He then proceeds: "Present examples of this present time I list not to touch; yet there is one example for all the gentlemen of this court to follow, that may well satisfy them, or nothing will serve them, nor no example move them to goodness and learning.
"It is your shame (I speak to you all, you young gentlemen of England,) that one maid should go beyond you all in excellency of learning and knowledge of divers tongues. Point forth six of the best given gentlemen of this court, and all they together show not so much good will, spend not so much time, bestow not so many hours daily, orderly, and constantly, for the increase of learning and knowledge, as doth the Queen's Majesty herself. Yea I believe, that beside her perfect readiness in Latin, Italian, French and Spanish, she readeth here now at Windsor more Greek every day than some prebendary of this church doth read Latin in a whole week. And that which is most praiseworthy of all
, within the walls of her privy chamber, she hath obtained that excellency of learning to understand, speak, and write both wittily with head and fair with hand, as scarce one or two rare wits in both the Universities have in many years reached unto. Amongst all the benefits that God hath blessed me withal, next the knowledge of Christ's true religion, I count this the greatest, that it pleased God to call me to be one poor minister in setting forward these excellent gifts of learning in this most excellent Prince; whose only example, if the rest of our nobility would follow, then might England be, for learning and wisdom in nobility, a spectacle to all the world beside.

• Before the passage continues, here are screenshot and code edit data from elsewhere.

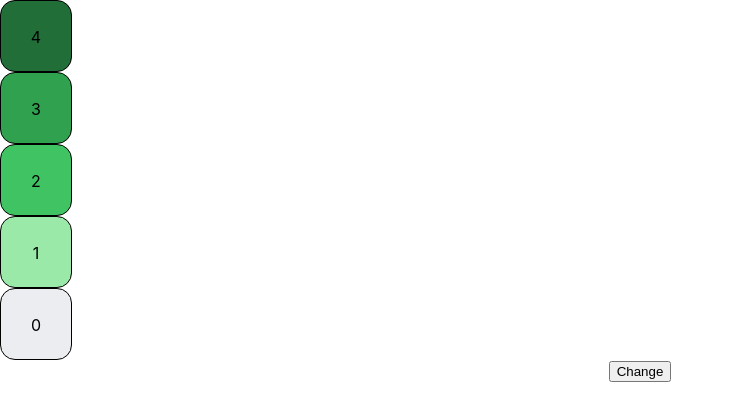
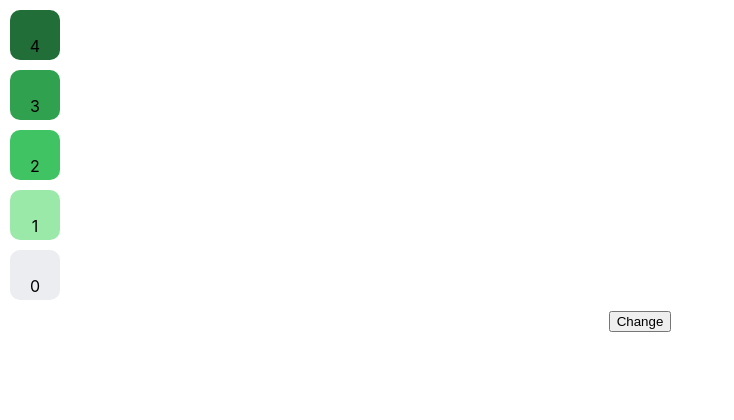
Before and after one commit to philippark/Habitify, a React (Create React App) app: page / in a window 1280 px wide. Shown: the top 420 px of the page, without its empty margins (0-734 px from the left). Built offline with nearby package versions, Linux system fonts and the light colour scheme.

Commit message:
no border, margins:

```diff
--- a/src/index.css
+++ b/src/index.css
@@ -13,10 +13,10 @@ code {
 }
 
 .Box {
-  width: 50px;
-  height: 50px;
-  border: 1px solid black;
+  width: 30px;
+  height: 30px;
   padding: 10px;
-  margin: 10=px;
-  border-radius: 15px;
+  margin: 10px;
+  border-radius: 10px;
+
 }
```
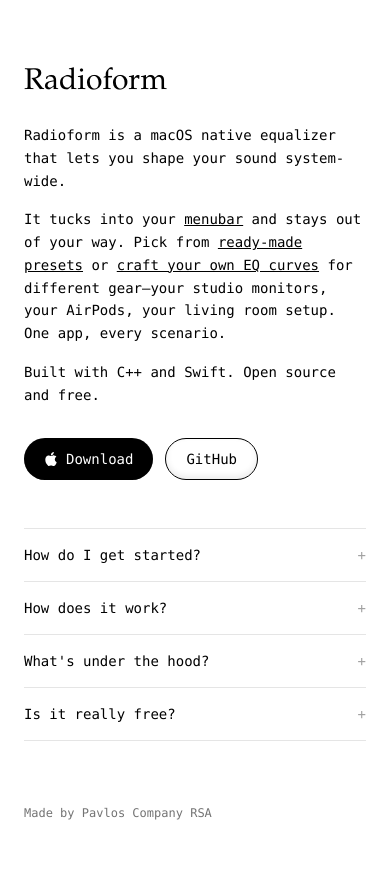
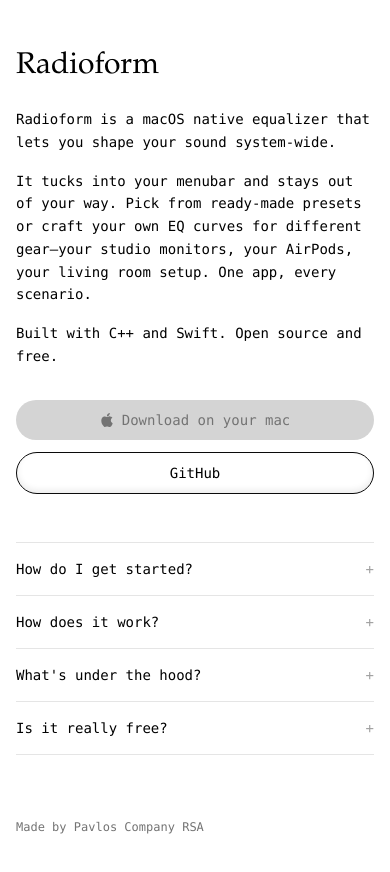
Before and after one commit to Torteous44/radioform, a Next.js app in the folder apps/web/site/: page / in a window 390 px wide. Shown: the top 872 px of the page. Built offline with nearby package versions, Linux system fonts and the light colour scheme.

Commit message:
feat: landing page mobile

```diff
--- a/apps/web/site/src/app/globals.css
+++ b/apps/web/site/src/app/globals.css
@@ -19,3 +19,8 @@
   color: var(--foreground);
   font-family: var(--font-space-mono), monospace;
 }
+
+::selection {
+  background: #404040;
+  color: #ffffff;
+}
--- a/apps/web/site/src/app/page.tsx
+++ b/apps/web/site/src/app/page.tsx
@@ -2,6 +2,21 @@
 
 import { useState, useEffect } from "react";
 import Image from "next/image";
+
+function useIsMobile() {
+  const [isMobile, setIsMobile] = useState(false);
+
+  useEffect(() => {
+    const checkMobile = () => {
+      setIsMobile(window.innerWidth < 768);
+    };
+    checkMobile();
+    window.addEventListener("resize", checkMobile);
+    return () => window.removeEventListener("resize", checkMobile);
+  }, []);
+
+  return isMobile;
+}
 
 const DOWNLOAD_URL =
   "https://github.com/Torteous44/radioform/releases/latest/download/Radioform.dmg";
@@ -92,6 +107,7 @@
 }
 
 export default function Home() {
+  const isMobile = useIsMobile();
   const [hoverState, setHoverState] = useState<HoverState>({
     visible: false,
     src: "",
@@ -126,8 +142,8 @@
   }, []);
 
   return (
-    <main className="min-h-screen px-6 py-16">
-      <HoverTooltip {...hoverState} />
+    <main className="min-h-screen px-4 sm:px-6 py-12 sm:py-16">
+      {!isMobile && <HoverTooltip {...hoverState} />}
       <div className="max-w-md mx-auto">
         {/* Header */}
         <h1
@@ -146,28 +162,34 @@
           <p>
             It tucks into your{" "}
             <span
-              className="underline cursor-pointer"
-              onMouseEnter={() => handleHover(VIDEOS.menubar)}
-              onMouseMove={handleMove}
-              onMouseLeave={handleLeave}
+              className={isMobile ? "" : "underline cursor-pointer"}
+              onMouseEnter={
+                isMobile ? undefined : () => handleHover(VIDEOS.menubar)
+              }
+              onMouseMove={isMobile ? undefined : handleMove}
+              onMouseLeave={isMobile ? undefined : handleLeave}
             >
               menubar
             </span>{" "}
             and stays out of your way. Pick from{" "}
             <span
-              className="underline cursor-pointer"
-              onMouseEnter={() => handleHover(VIDEOS.presets)}
-              onMouseMove={handleMove}
-              onMouseLeave={handleLeave}
+              className={isMobile ? "" : "underline cursor-pointer"}
+              onMouseEnter={
+                isMobile ? undefined : () => handleHover(VIDEOS.presets)
+              }
+              onMouseMove={isMobile ? undefined : handleMove}
+              onMouseLeave={isMobile ? undefined : handleLeave}
             >
               ready-made presets
             </span>{" "}
             or{" "}
             <span
-              className="underline cursor-pointer"
-              onMouseEnter={() => handleHover(VIDEOS.custom)}
-              onMouseMove={handleMove}
-              onMouseLeave={handleLeave}
+              className={isMobile ? "" : "underline cursor-pointer"}
+              onMouseEnter={
+                isMobile ? undefined : () => handleHover(VIDEOS.custom)
+              }
+              onMouseMove={isMobile ? undefined : handleMove}
+              onMouseLeave={isMobile ? undefined : handleLeave}
             >
               craft your own EQ curves
             </span>{" "}
@@ -178,10 +200,27 @@
         </div>
 
         {/* CTA Buttons */}
-        <div className="flex gap-3 mb-12">
+        <div className="flex flex-col sm:flex-row gap-3 mb-12">
+          {isMobile ? (
+            <button
+              disabled
+              className="px-5 py-2.5 bg-neutral-300 text-neutral-500 text-sm rounded-full inline-flex items-center justify-center gap-2 cursor-not-allowed"
+            >
+              <svg
+                xmlns="http://www.w3.org/2000/svg"
+                width="14"
+                height="14"
+                fill="currentColor"
+                viewBox="0 0 16 16"
+              >
+                <path d="M11.182.008C11.148-.03 9.923.023 8.857 1.18c-1.066 1.156-.902 2.482-.878 2.516s1.52.087 2.475-1.258.762-2.391.728-2.43m3.314 11.733c-.048-.096-2.325-1.234-2.113-3.422s1.675-2.789 1.698-2.854-.597-.79-1.254-1.157a3.7 3.7 0 0 0-1.563-.434c-.108-.003-.483-.095-1.254.116-.508.139-1.653.589-1.968.607-.316.018-1.256-.522-2.267-.665-.647-.125-1.333.131-1.824.328-.49.196-1.422.754-2.074 2.237-.652 1.482-.311 3.83-.067 4.56s.625 1.924 1.273 2.796c.576.984 1.34 1.667 1.659 1.899s1.219.386 1.843.067c.502-.308 1.408-.485 1.766-.472.357.013 1.061.154 1.782.539.571.197 1.111.115 1.652-.105.541-.221 1.324-1.059 2.238-2.758q.52-1.185.473-1.282" />
+              </svg>
+              Download on your mac
+            </button>
+          ) : (
             <a
               href={DOWNLOAD_URL}
-            className="px-5 py-2.5 bg-black text-white text-sm rounded-full inline-flex items-center gap-2 transition-[box-shadow] duration-200 ease-out shadow-[inset_0_-3px_6px_rgba(0,0,0,0.5)] hover:shadow-[inset_0_0_0_rgba(0,0,0,0)]"
+              className="px-5 py-2.5 bg-black text-white text-sm rounded-full inline-flex items-center justify-center gap-2 transition-[box-shadow] duration-200 ease-out shadow-[inset_0_-3px_6px_rgba(0,0,0,0.5)] hover:shadow-[inset_0_0_0_rgba(0,0,0,0)]"
             >
               <svg
                 xmlns="http://www.w3.org/2000/svg"
@@ -194,11 +233,12 @@
               </svg>
               Download
             </a>
+          )}
           <a
             href={GITHUB_URL}
             target="_blank"
             rel="noopener noreferrer"
-            className="px-5 py-2.5 border border-black text-sm rounded-full transition-[box-shadow] duration-200 ease-out shadow-[inset_0_-3px_6px_rgba(0,0,0,0.08)] hover:shadow-[inset_0_0_0_rgba(0,0,0,0)]"
+            className="px-5 py-2.5 border border-[#0a0a0a] text-sm rounded-full text-center transition-[box-shadow] duration-200 ease-out shadow-[inset_0_-3px_6px_rgba(0,0,0,0.08)] hover:shadow-[inset_0_0_0_rgba(0,0,0,0)]"
           >
             GitHub
           </a>
@@ -210,7 +250,7 @@
             question="How do I get started?"
             answer={
               <div className="space-y-3 ">
-                <div className="grid grid-cols-2 gap-8  p-1">
+                <div className="grid grid-cols-1 sm:grid-cols-2 gap-6 sm:gap-8 p-1">
                   {[
                     {
                       img: "/instructions/frame1.avif",
@@ -258,10 +298,10 @@
             answer={
               <>
                 The audio engine is written in C++ using cascaded biquad filters
-                for precise EQ control. The virtual audio device uses Apple&apos;s
-                Audio Server Plugin (libASPL) framework. The menu bar app is
-                native Swift/SwiftUI. Everything talks through a clean C API and
-                shared memory for real-time safety.
+                for precise EQ control. The virtual audio device uses
+                Apple&apos;s Audio Server Plugin (libASPL) framework. The menu
+                bar app is native Swift/SwiftUI. Everything talks through a
+                clean C API and shared memory for real-time safety.
               </>
             }
           />
```
Lines whose indentation alone changed are shown as unchanged.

But see the mishap of men; the best examples have never such force to move to any goodness, as the bad, vain, light, and fond have to all illness."
“ Take heed, therefore, ye great ones in the Court, yea though ye be the greatest of all, take heed what ye do, take heed how ye live, for as you great ones use to do, so all mean men love to do. You be indeed makers, or marrers of all men's manners within the realm."

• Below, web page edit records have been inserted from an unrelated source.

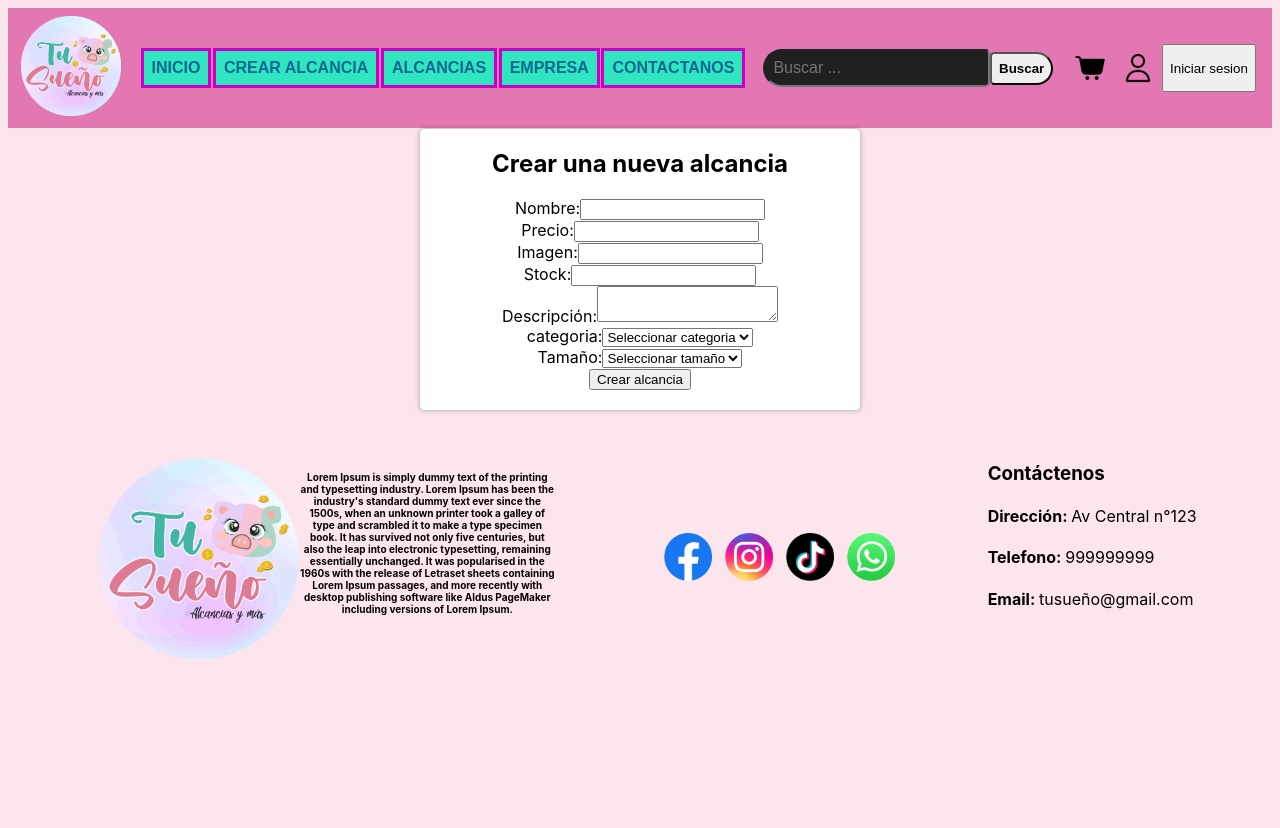
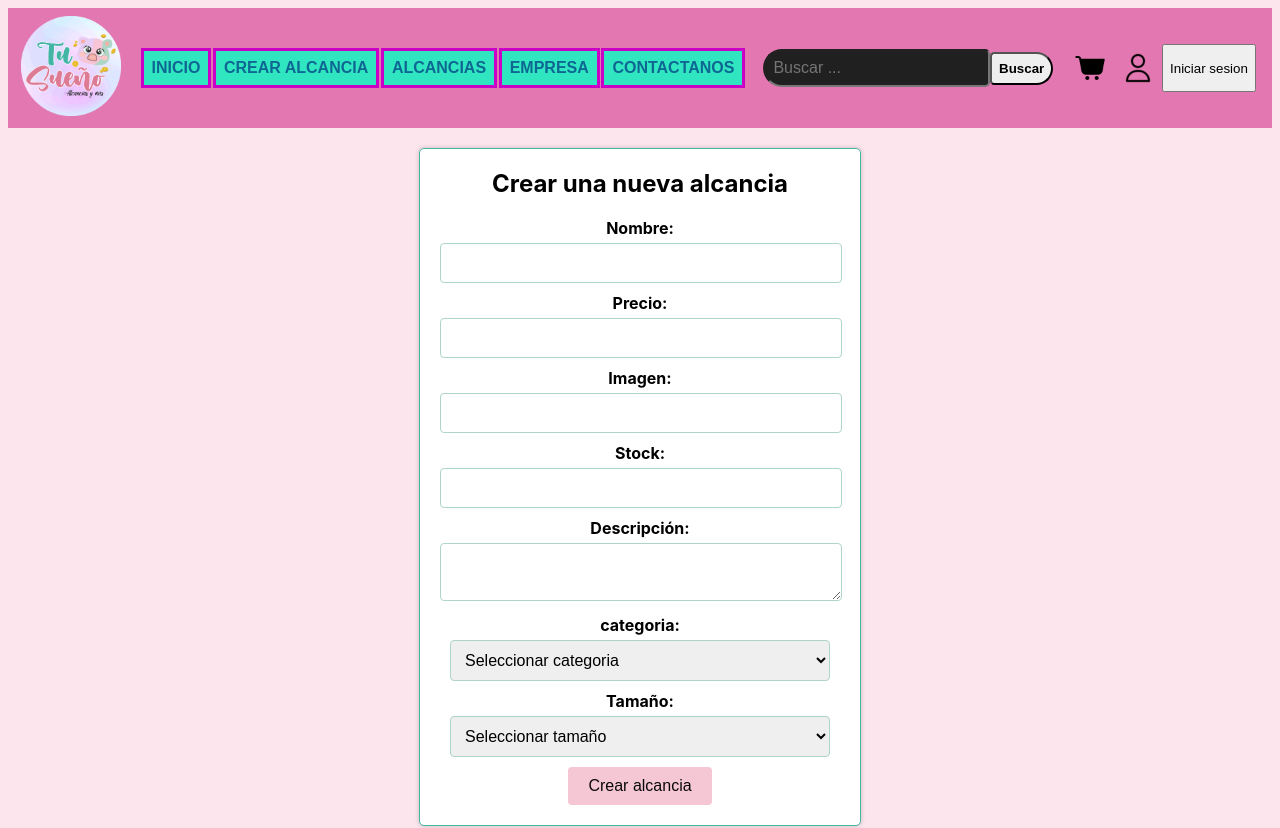
Before and after one commit to UrielGarmendia/tu-suenio-front, a React (Vite) app: page /create in a window 1280 px wide. Shown: the top 828 px of the page. Before the commit the page ends 800 px from the top, so only its background shows below. Built offline with nearby package versions, Linux system fonts and the light colour scheme.

Commit message:
temas de css y validaciones

```diff
--- a/src/Components/Create/Create.jsx
+++ b/src/Components/Create/Create.jsx
@@ -66,7 +66,7 @@ const Create = () => {
     return (
       <div className={styles.createcontainer}>
         <h2>Crear una nueva alcancia</h2>
-        <form onSubmit={handleSubmit}>
+        <form  className={styles.createform} onSubmit={handleSubmit}>
           <div  className={styles.group}>
             <label htmlFor="name">Nombre:</label>
             <input
@@ -101,6 +101,7 @@ const Create = () => {
               accept="image/*"
               required
             />
+             {errors.image && <p className={styles.error}>{errors.image}</p>}
           </div>
           <div className={styles.group}>
             <label htmlFor="stock">Stock:</label>
--- a/src/Components/Create/Create.module.css
+++ b/src/Components/Create/Create.module.css
@@ -2,10 +2,11 @@
     max-width: 400px;
     margin: 0 auto;
     padding: 20px;
-    border: 1px solid #ccc;
+    border: 1px solid #46B7A5;
     border-radius: 5px;
     background-color: #fff;
     box-shadow: 0 0 5px rgba(0, 0, 0, 0.2);
+    margin-top: 20px;
   }
 
   .createcontainer h2 {
@@ -26,16 +27,16 @@
   .createform input[type="text"],
   .createform select,
   .createform textarea {
-    width: 100%;
+    width: 95%;
     padding: 10px;
-    border: 1px solid #ccc;
+    border: 1px solid #ADD6C6;
     border-radius: 4px;
     font-size: 16px;
   }
 
   .createform button[type="submit"] {
-    background-color: #007bff;
-    color: #fff;
+    background-color:#F5C7D5 ;
+    color: #0a0909;
     padding: 10px 20px;
     border: none;
     border-radius: 4px;
@@ -44,7 +45,7 @@
   }
 
   .createform button[type="submit"]:hover {
-    background-color: #0056b3;
+    background-color: #FFC5C4 ;
   }
 
   .createform img {
@@ -53,7 +54,10 @@
     margin-top: 10px;
     display: block;
   }
-  .error{
+  .group{
+    margin-top: 10px;
+  }
+ .error{
     color: red;
     font-size: 14px;
     margin-top: 5px;
--- a/src/Components/Create/validations.js
+++ b/src/Components/Create/validations.js
@@ -19,6 +19,9 @@ export const validateForm = (formData) => {
   if (formData.stock === "" || parseInt(formData.stock) < 1) {
     errors.stock = "El stock debe ser mayor que 0.";
   }
+  if (formData.image && !/(https?:\/\/.*\.(?:png|jpg|jpeg|gif))/i.test(formData.image)) {
+    errors.image = "Debe ser una URL válida de imagen (png, jpg, jpeg, gif).";
+  }
 
   return errors;
 };
--- a/src/Components/Slide/Slide.module.css
+++ b/src/Components/Slide/Slide.module.css
@@ -3,6 +3,8 @@
     flex-direction: row;
     justify-content:space-around;
     align-items: center;
+    margin-top: 15px;
+    margin-bottom: 8px;
 }
 
 .slide img{
```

Returning from this digression, the author states the sum of what he has hitherto delivered to be," that from seven year old to seventeen, love is the best allurement to learning; from seventeen to seven-and-twenty, that wise men should carefully see the steps of youth surely staid by good order, in that most slippery time, and specially in the court;" and he then proceeds as follows:
"Sir Richard Sackville, that worthy gentleman of worthy memory, as I said in the beginning, in the Queen's privy chamber at Windsor, after he had talked with me for the right choice of good wit in a child for learning; and of the true difference betwixt quick and hard wits; of alluring young children by gentleness to love learning; and of the special care that was to be had to keep young men from licentious living; he was most earnest with me to have me say my mind also what I thought concerning the fancy that many young gentlemen of